## TASK OBJECTIVE
For the entries that follow, tally the lines holding the string "Classifica". Give the total and nothing else.

Records from a data collection
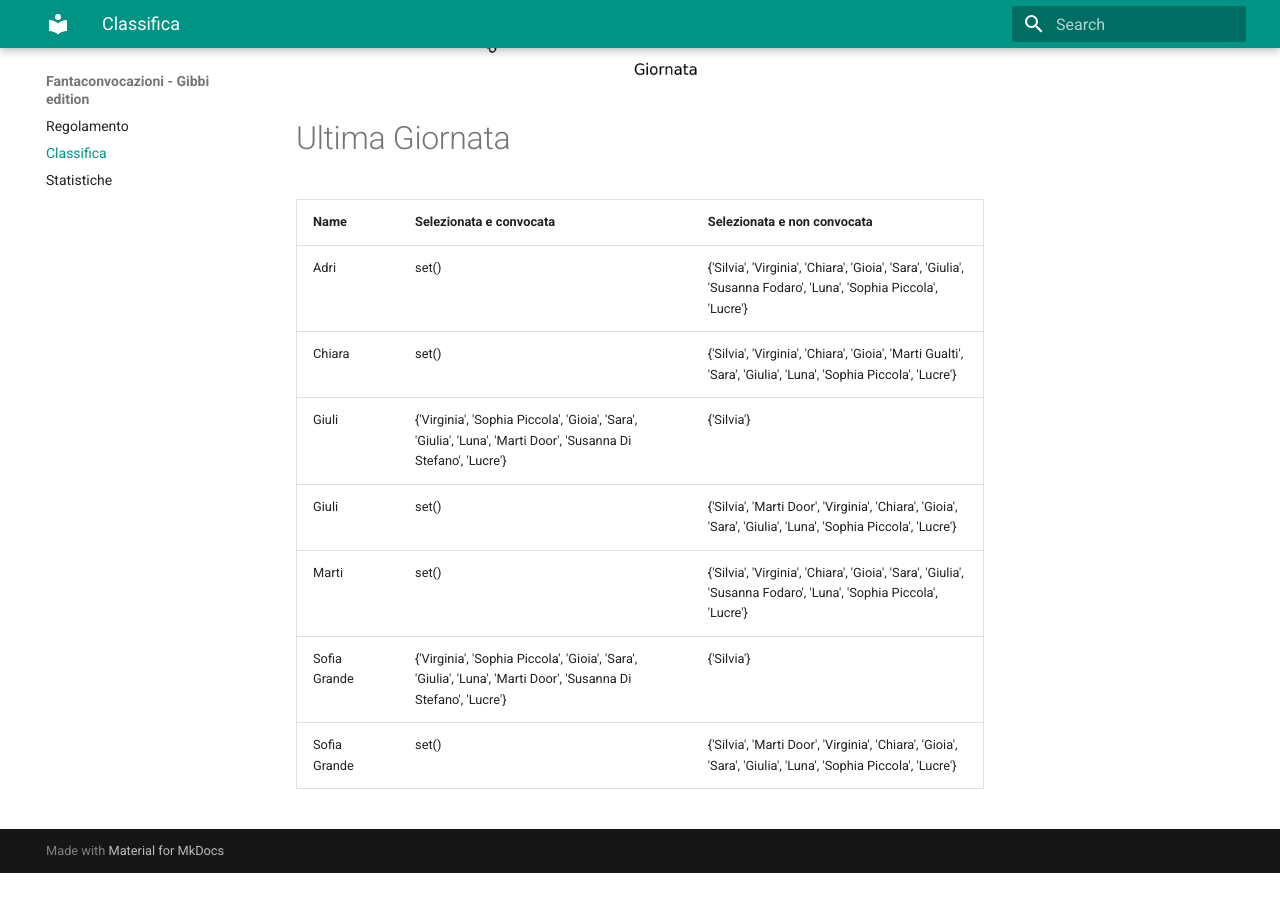
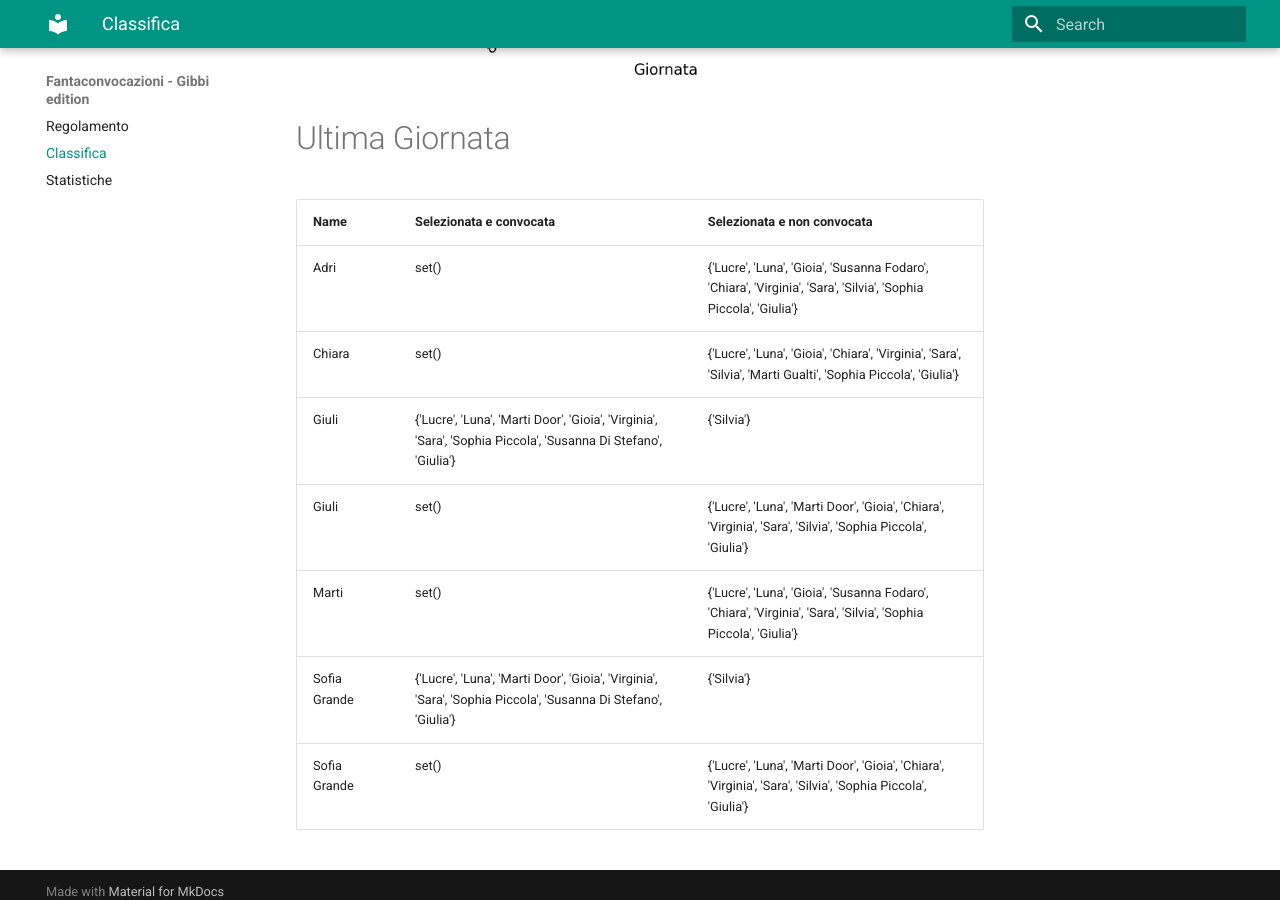
Before and after one commit to martinig94/fantagibbi, an MkDocs documentation site: the page built from docs/Classifica.md, in a window 1280 px wide and 900 px high, scrolled down 1030 px. Built offline with MkDocs 1.6.1 and Material for MkDocs 9.7.7, drawn with Linux system fonts in a browser that asks for light colours; before the commit the page ends 1903 px from its top, so only the background shows below that.

Commit message:
Auto-update from main.py

```diff
--- a/docs/Classifica.md
+++ b/docs/Classifica.md
@@ -18,11 +18,11 @@
 <!-- START_TABLE CORRECT -->
 | Name         | Selezionata e convocata                                                                                        | Selezionata e non convocata                                                                                      |
 |:-------------|:---------------------------------------------------------------------------------------------------------------|:-----------------------------------------------------------------------------------------------------------------|
-| Adri         | set()                                                                                                          | {'Silvia', 'Virginia', 'Chiara', 'Gioia', 'Sara', 'Giulia', 'Susanna Fodaro', 'Luna', 'Sophia Piccola', 'Lucre'} |
-| Chiara       | set()                                                                                                          | {'Silvia', 'Virginia', 'Chiara', 'Gioia', 'Marti Gualti', 'Sara', 'Giulia', 'Luna', 'Sophia Piccola', 'Lucre'}   |
-| Giuli        | {'Virginia', 'Sophia Piccola', 'Gioia', 'Sara', 'Giulia', 'Luna', 'Marti Door', 'Susanna Di Stefano', 'Lucre'} | {'Silvia'}                                                                                                       |
-| Giuli        | set()                                                                                                          | {'Silvia', 'Marti Door', 'Virginia', 'Chiara', 'Gioia', 'Sara', 'Giulia', 'Luna', 'Sophia Piccola', 'Lucre'}     |
-| Marti        | set()                                                                                                          | {'Silvia', 'Virginia', 'Chiara', 'Gioia', 'Sara', 'Giulia', 'Susanna Fodaro', 'Luna', 'Sophia Piccola', 'Lucre'} |
-| Sofia Grande | {'Virginia', 'Sophia Piccola', 'Gioia', 'Sara', 'Giulia', 'Luna', 'Marti Door', 'Susanna Di Stefano', 'Lucre'} | {'Silvia'}                                                                                                       |
-| Sofia Grande | set()                                                                                                          | {'Silvia', 'Marti Door', 'Virginia', 'Chiara', 'Gioia', 'Sara', 'Giulia', 'Luna', 'Sophia Piccola', 'Lucre'}     |
+| Adri         | set()                                                                                                          | {'Lucre', 'Luna', 'Gioia', 'Susanna Fodaro', 'Chiara', 'Virginia', 'Sara', 'Silvia', 'Sophia Piccola', 'Giulia'} |
+| Chiara       | set()                                                                                                          | {'Lucre', 'Luna', 'Gioia', 'Chiara', 'Virginia', 'Sara', 'Silvia', 'Marti Gualti', 'Sophia Piccola', 'Giulia'}   |
+| Giuli        | {'Lucre', 'Luna', 'Marti Door', 'Gioia', 'Virginia', 'Sara', 'Sophia Piccola', 'Susanna Di Stefano', 'Giulia'} | {'Silvia'}                                                                                                       |
+| Giuli        | set()                                                                                                          | {'Lucre', 'Luna', 'Marti Door', 'Gioia', 'Chiara', 'Virginia', 'Sara', 'Silvia', 'Sophia Piccola', 'Giulia'}     |
+| Marti        | set()                                                                                                          | {'Lucre', 'Luna', 'Gioia', 'Susanna Fodaro', 'Chiara', 'Virginia', 'Sara', 'Silvia', 'Sophia Piccola', 'Giulia'} |
+| Sofia Grande | {'Lucre', 'Luna', 'Marti Door', 'Gioia', 'Virginia', 'Sara', 'Sophia Piccola', 'Susanna Di Stefano', 'Giulia'} | {'Silvia'}                                                                                                       |
+| Sofia Grande | set()                                                                                                          | {'Lucre', 'Luna', 'Marti Door', 'Gioia', 'Chiara', 'Virginia', 'Sara', 'Silvia', 'Sophia Piccola', 'Giulia'}     |
 <!-- END_TABLE CORRECT -->
```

## RESPONSE BELOW
3